Son Luke, who has been living with him for the past four years, is a bit more devastated than the rest of us. *Luke adored his Koro*!
Anyway, I just wanted to share for anyone interested…
*Koro is the Maori word for grandfather or elder.
Very sorry for your loss, Rose, he sounds like a great Trek fan and, no doubt, an even greater father and father-in-law. May you and your family find peace and comfort in the difficult days ahead.
Outstanding. What a great way to show the splendor of those sets to those that may not get a chance to see them in person. This technology is incredible. Fairly soon I’m sure, we’ll have holodecks that will then generate interactive 3-D sets!
So, how exactly does this differ from Quicktime VR? Back in the 90s there was an interactive TNG encyclopedia that had these great walkthroughs of the TNG sets.
Serious question, not snark.
I can’t wait for a TNG era fan film production! :)
Cool. First thing I did was pull out my copy of The Making of Star Trek (well, one of them) and compare and contrast with the original stage 9 layout of the sets on pages 144-145. This is great!
Very nice way to show of the sets. The tech is not really new – QuicktimeVR is very similar, you just have more points as it seems and a fade between them.
A little disappointed with their Engineering set – I thought it was a full set and not just one side. Although we rarely see the other side.
I told the New Voyages guys to do this in 2004 and they said ‘yeah maybe someday’. Looks like they’ve been beaten yet again, is there really any way that STC hasn’t trumped them?
Gonna be using this imagery for bluescreening in my own fanfilm btw, no hard feelings Vic.
Very beautiful and touching remembrance of your “Koro” Keachick. You and Trek were lucky to be part of his life.
Does not work. My browser is 3D but all I get is Loading and nothing else. I couldn’t find any help at the website.
Star Trek Beyond trailer expected to debut with “The Force Awakens”
from the Hollywood Reporter
What is the best way to get Captain’s Chair to run under Win7? Is there any way to download the videos above to your pc and view offline?
I love that you can actually climb up the Jeffries Tube!!
Good grief, if I see “no bloody A, B, C, or D” one more time I’m going to gouge my eyes out. That stopped being clever a long time ago. Let it rest.
@Ted C – Well, Star Trek is a nearly 50-year-old franchise, and it hasn’t “stopped being clever” yet. So, I’ll stick with using Star Trek references to talk about Star Trek stuff on my Star Trek website, thank you very much.
I’m with Mr. Doohan. The Jeffrey’s tube (and Sickbay, lair of my favorite character) were highlights.
This was absolutely amazing. My childhood fantasy of visiting the TOS set has been fufilled! Wouldnt it be amazing if they could crop together the whole ship, like the coridors, engineering and bridge into one continuos tour, being able to ride the turbo lift and all…and filling in the gaps with CG….like CG ceilings and extra sets not yet constructed in real life…like the mess hall, arboretum and shuttle bay.

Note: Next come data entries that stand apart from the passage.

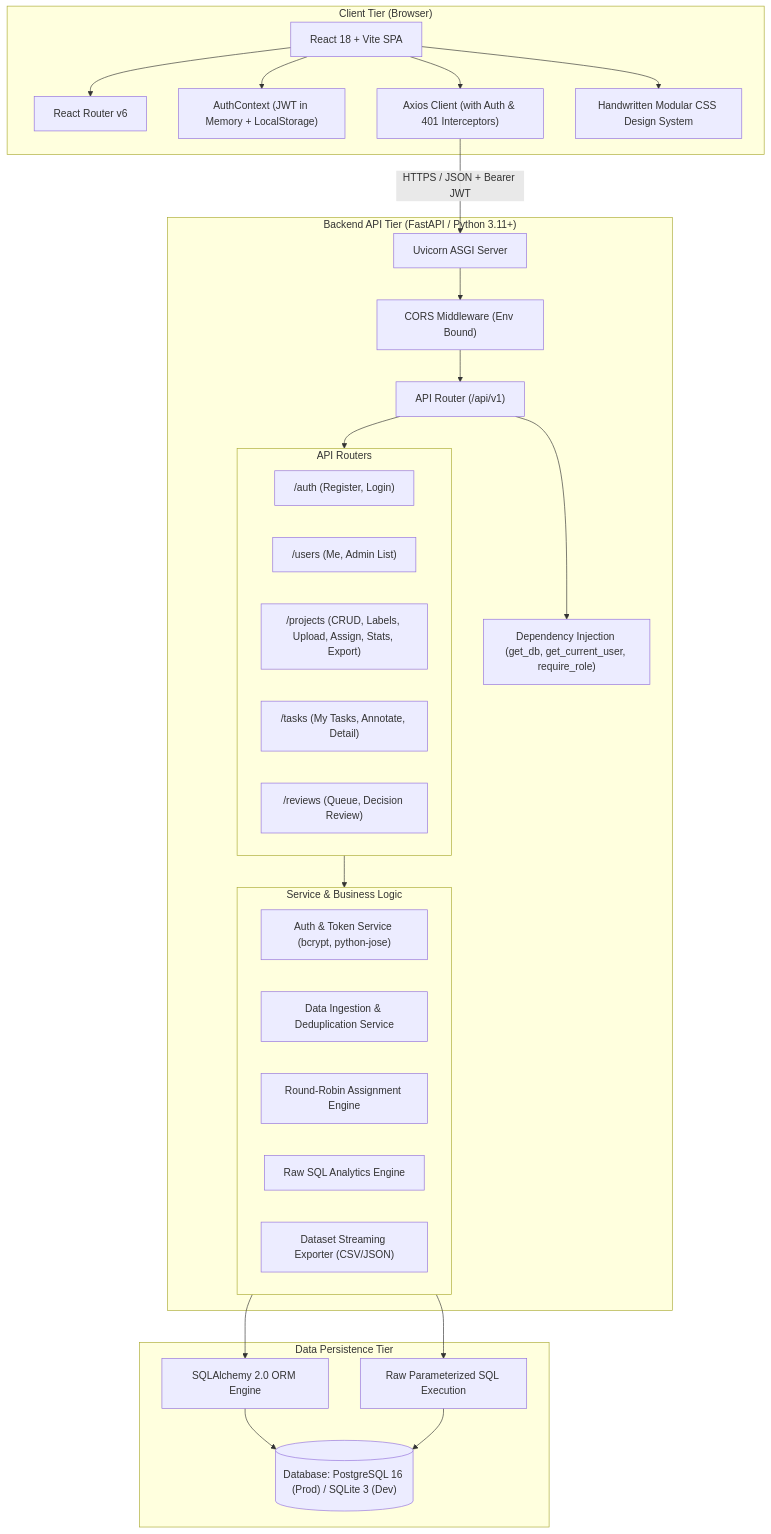
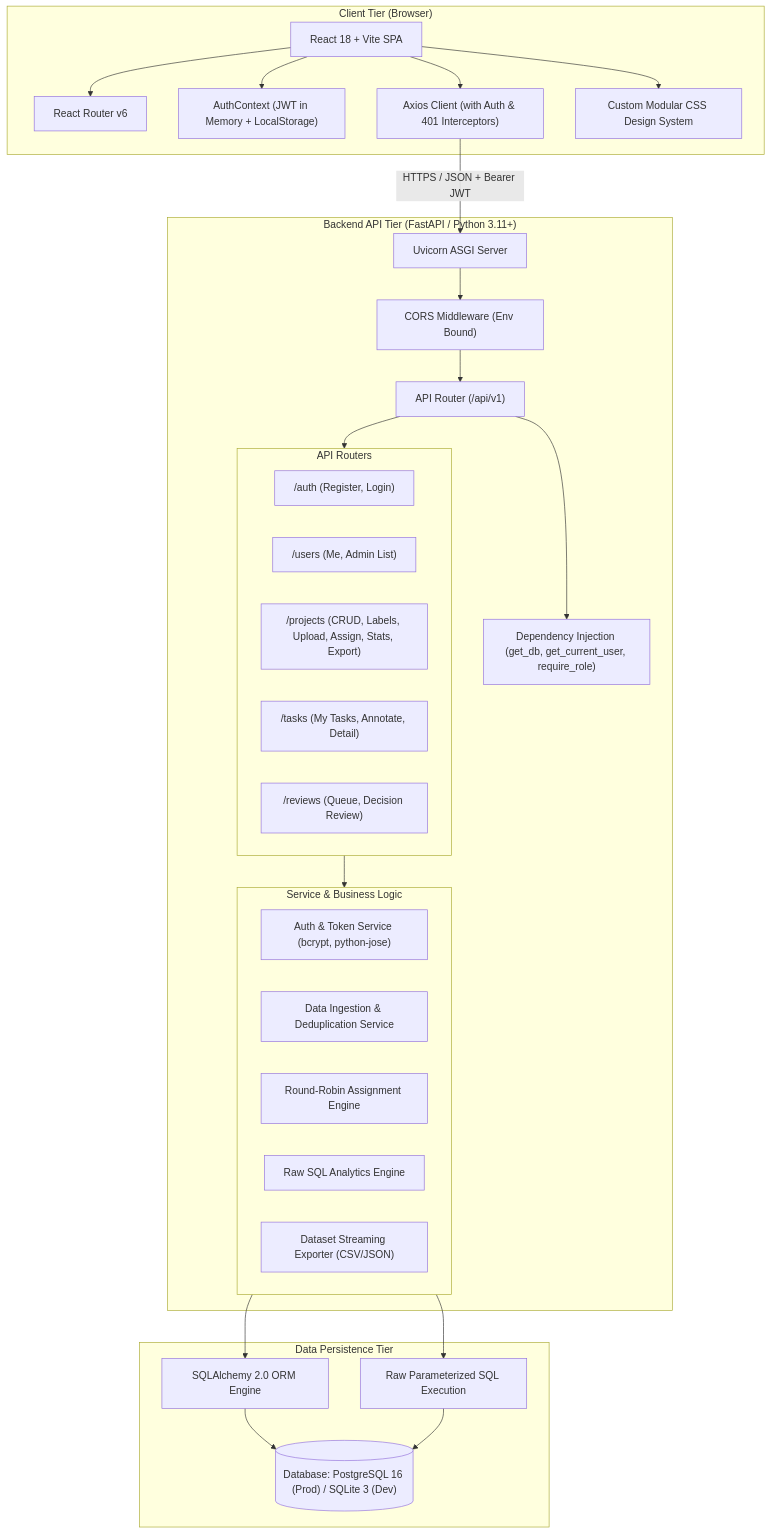
One commit to hegdeshrinivas1/LabelForge changed the first of 3 diagrams in labelforge/docs/DESIGN.md. Above: the diagram before and after it, drawn with Mermaid. The commit also changed 3 other files, not shown here.

Commit message:
docs: replace handwritten wording with custom CSS design system

````diff
--- a/labelforge/docs/DESIGN.md
+++ b/labelforge/docs/DESIGN.md
@@ -10,54 +10,54 @@
 ```mermaid
 flowchart TD
     subgraph ClientTier["Client Tier (Browser)"]
         SPA["React 18 + Vite SPA"]
         RC["React Router v6"]
         AC["AuthContext (JWT in Memory + LocalStorage)"]
         AX["Axios Client (with Auth & 401 Interceptors)"]
-        CSS["Handwritten Modular CSS Design System"]
+        CSS["Custom Modular CSS Design System"]
         SPA --> RC
         SPA --> AC
         SPA --> AX
         SPA --> CSS
     end
 
     subgraph APITier["Backend API Tier (FastAPI / Python 3.11+)"]
         Uvicorn["Uvicorn ASGI Server"]
         CORS["CORS Middleware (Env Bound)"]
         Router["API Router (/api/v1)"]
         DI["Dependency Injection (get_db, get_current_user, require_role)"]
         
         subgraph SubRouters["API Routers"]
             AuthR["/auth (Register, Login)"]
             UserR["/users (Me, Admin List)"]
             ProjR["/projects (CRUD, Labels, Upload, Assign, Stats, Export)"]
             TaskR["/tasks (My Tasks, Annotate, Detail)"]
             RevR["/reviews (Queue, Decision Review)"]
         end
 
         subgraph ServiceLayer["Service & Business Logic"]
             AuthSvc["Auth & Token Service (bcrypt, python-jose)"]
             IngestSvc["Data Ingestion & Deduplication Service"]
             AssignSvc["Round-Robin Assignment Engine"]
             StatSvc["Raw SQL Analytics Engine"]
             ExportSvc["Dataset Streaming Exporter (CSV/JSON)"]
         end
 
         Uvicorn --> CORS --> Router --> DI
         Router --> SubRouters
         SubRouters --> ServiceLayer
     end
 
     subgraph DataTier["Data Persistence Tier"]
         SQLA["SQLAlchemy 2.0 ORM Engine"]
         RAW["Raw Parameterized SQL Execution"]
         DB[("Database: PostgreSQL 16 (Prod) / SQLite 3 (Dev)")]
         
         ServiceLayer --> SQLA
         ServiceLayer --> RAW
         SQLA --> DB
         RAW --> DB
     end
 
     AX -->|"HTTPS / JSON + Bearer JWT"| Uvicorn
 ```
````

Star Trek Continues is about to do another crowd sourcing fundraiser. Help, if you can!
I got to visit these sets in person last year and the year before at the last two “Farragut Fests”. Of course, Engineering wasn’t even a twinkle in the eye then, but they had just completed Auxilliary Control ( as featured in “The Doomsday Machine” and “The Way To Eden” ). I was mostly drawn to the Bridge ( although probably unlike most fans, I didn’t spend a lot of my time in the Captain’s chair, but rather at the other Bridge stations ). It was a childhood dream come true just to sit there, face away from the missing sections and allow myself to dream that I was really on a Starship. Hope they will hold open houses again someday.
BTW, did anyone else notice that Captain Kirk ended up with Jeannie’s bottle next to his bed ( next to the Saurian Brandy decanter )? Guess he must have found her after Major Nelson passed away ( well, they are BOTH astronauts, after all ).